We’re No. 1, but that isn’t necessarily a good thing.
A new analysis by Oregon Employment Department regional economist Dallas Fridley shows that Hood River County’s median home price has vaulted this micro-market past Clackamas County and into the top position in Oregon.
Figures from 2014 show that Hood River county’s home prices gained the top spot despite actually declining a bit from 2013 to 2014. Why? Because the median in Deschutes County declined even more.
Figures released by Fridley show that Hood River County’s $309,500 median value for an owner-occupied home was $13,900 higher than second place Clackamas County’s $295,600.
Hood River County’s number far exceeds — by 32 percent — the median for the entire state at $234,100.

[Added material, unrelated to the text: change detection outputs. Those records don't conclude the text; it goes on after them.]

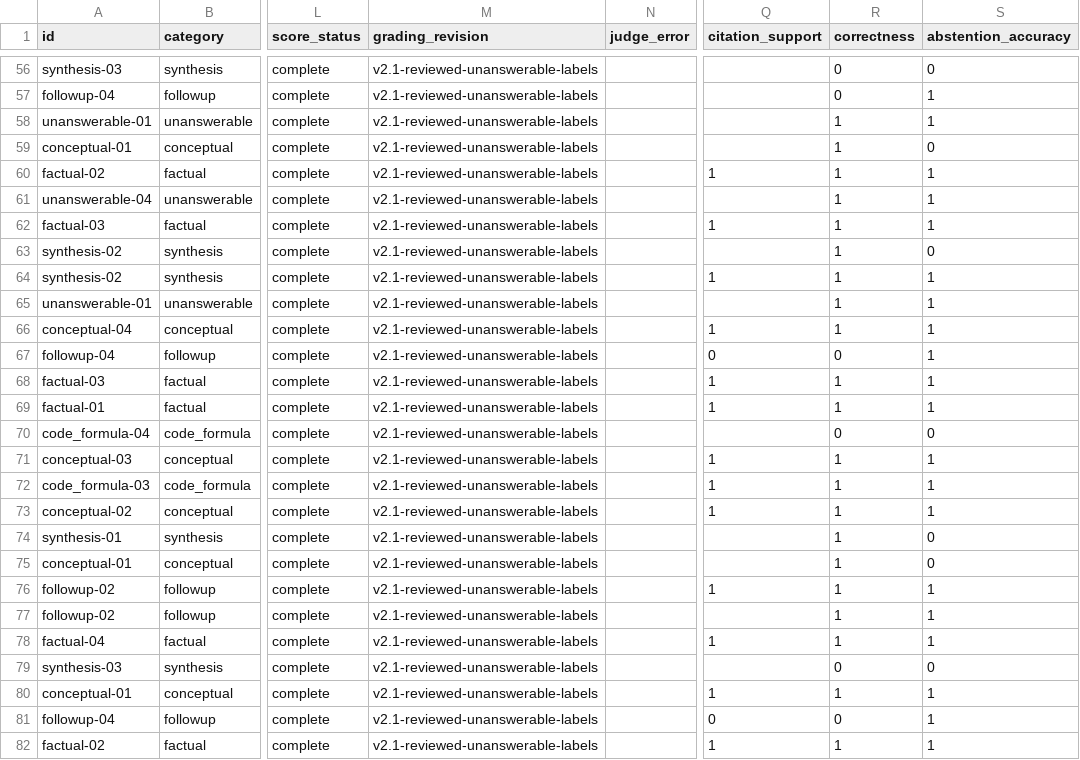
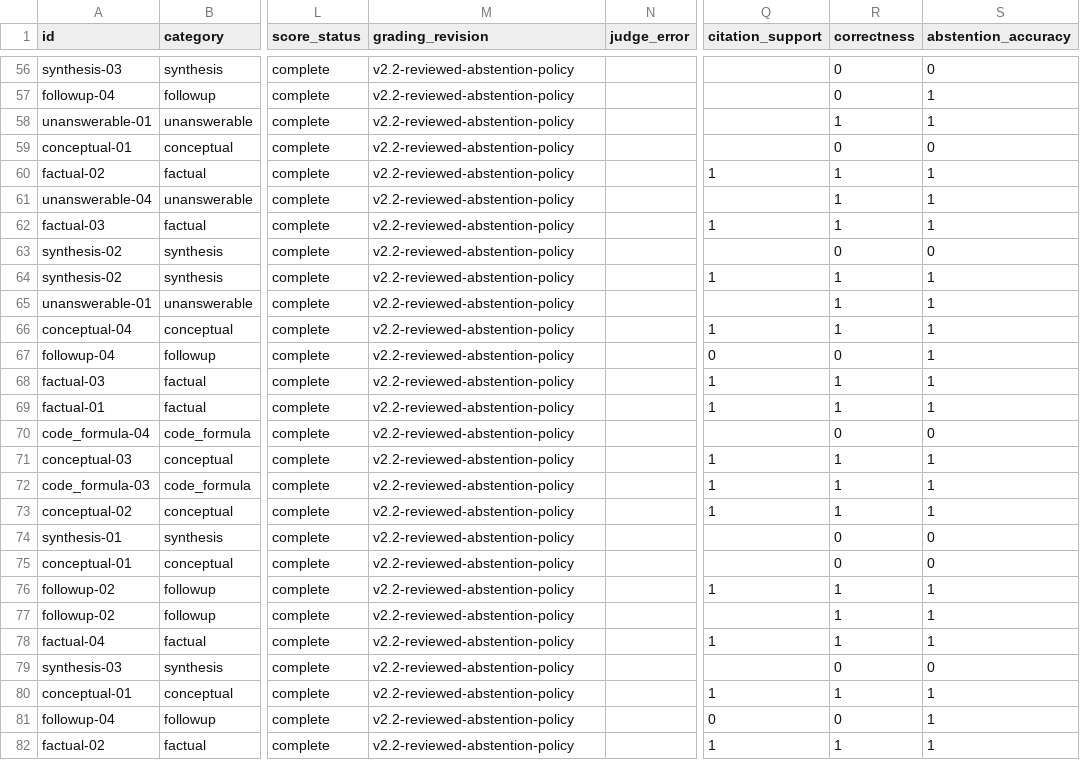
Before and after one commit to adhvikrayaprolu/chatbot-app, a CSV file: benchmarks/development-aggregate.csv, drawn as a sheet; only a part is shown, gaps mark what is left out; the diff covers the shown part only; the diff names each change by its address in the sheet, - before the commit and + after, or states it on an @@ line.

Commit message:
Reject answerable abstentions in versioned benchmark grading

```diff
--- a/benchmarks/development-aggregate.csv
+++ b/benchmarks/development-aggregate.csv
-M56:M82 (grading_revision): v2.1-reviewed-unanswerable-labels
+M56:M82 (grading_revision): v2.2-reviewed-abstention-policy
-R59 (correctness): 1
+R59 (correctness): 0
-R63 (correctness): 1
+R63 (correctness): 0
-R74:R75 (correctness): 1
+R74:R75 (correctness): 0
```
Also changed, not shown: 108 edited cells elsewhere in this file, 12 other files.
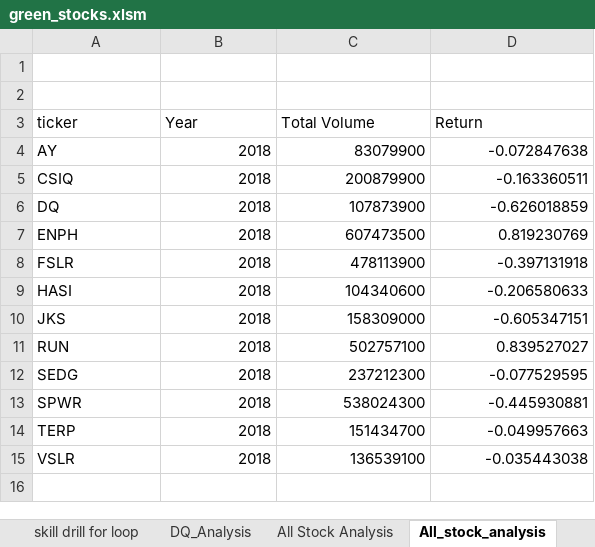
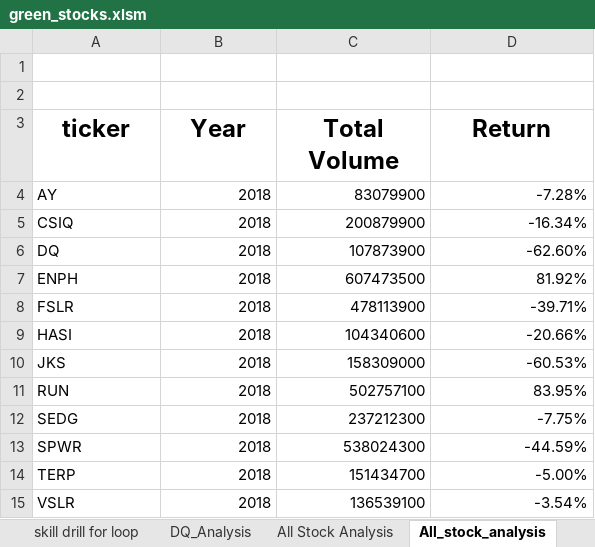
Before and after one commit to priyankasenapati/stock-analysis, an Excel workbook: green_stocks.xlsm, sheet All_stock_analysis, drawn as a sheet; values as stored, in another font and other column widths than the file's, no borders; the diff names each change by its address in the sheet, - before the commit and + after, or states it on an @@ line.

Commit message:
Add files via upload

```diff
--- a/green_stocks.xlsm (sheet All_stock_analysis)
+++ b/green_stocks.xlsm (sheet All_stock_analysis)
@@ A3:D3 bold: off → on, text size: larger, alignment: left → center @@
-D4 (Return): -0.072847638
+D4 (Return): -7.28%
-D5 (Return): -0.163360511
+D5 (Return): -16.34%
-D6 (Return): -0.626018859
+D6 (Return): -62.60%
-D7 (Return): 0.819230769
+D7 (Return): 81.92%
-D8 (Return): -0.397131918
+D8 (Return): -39.71%
-D9 (Return): -0.206580633
+D9 (Return): -20.66%
-D10 (Return): -0.605347151
+D10 (Return): -60.53%
-D11 (Return): 0.839527027
+D11 (Return): 83.95%
-D12 (Return): -0.077529595
+D12 (Return): -7.75%
-D13 (Return): -0.445930881
+D13 (Return): -44.59%
-D14 (Return): -0.049957663
+D14 (Return): -5.00%
-D15 (Return): -0.035443038
+D15 (Return): -3.54%
```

Fridley said the Hood River median dropped by $12,200, or 7 percent, from 2013’s $321,700.
During the post-recession recovery period dating back to 2010, he said, owner-occupied median home values in Hood River County climbed by a scant 0.5 percent, or just $1,500.
That, however, was enough to boost Hood River County’s in-state ranking from third to first, “with Clackamas County falling to second and Deschutes County sliding from second in 2010 to seventh in 2014.”.
Home values in Hood River County were concentrated in the $300,000 to $499,000 group (see graph above), which represented just over 35 percent of its homes.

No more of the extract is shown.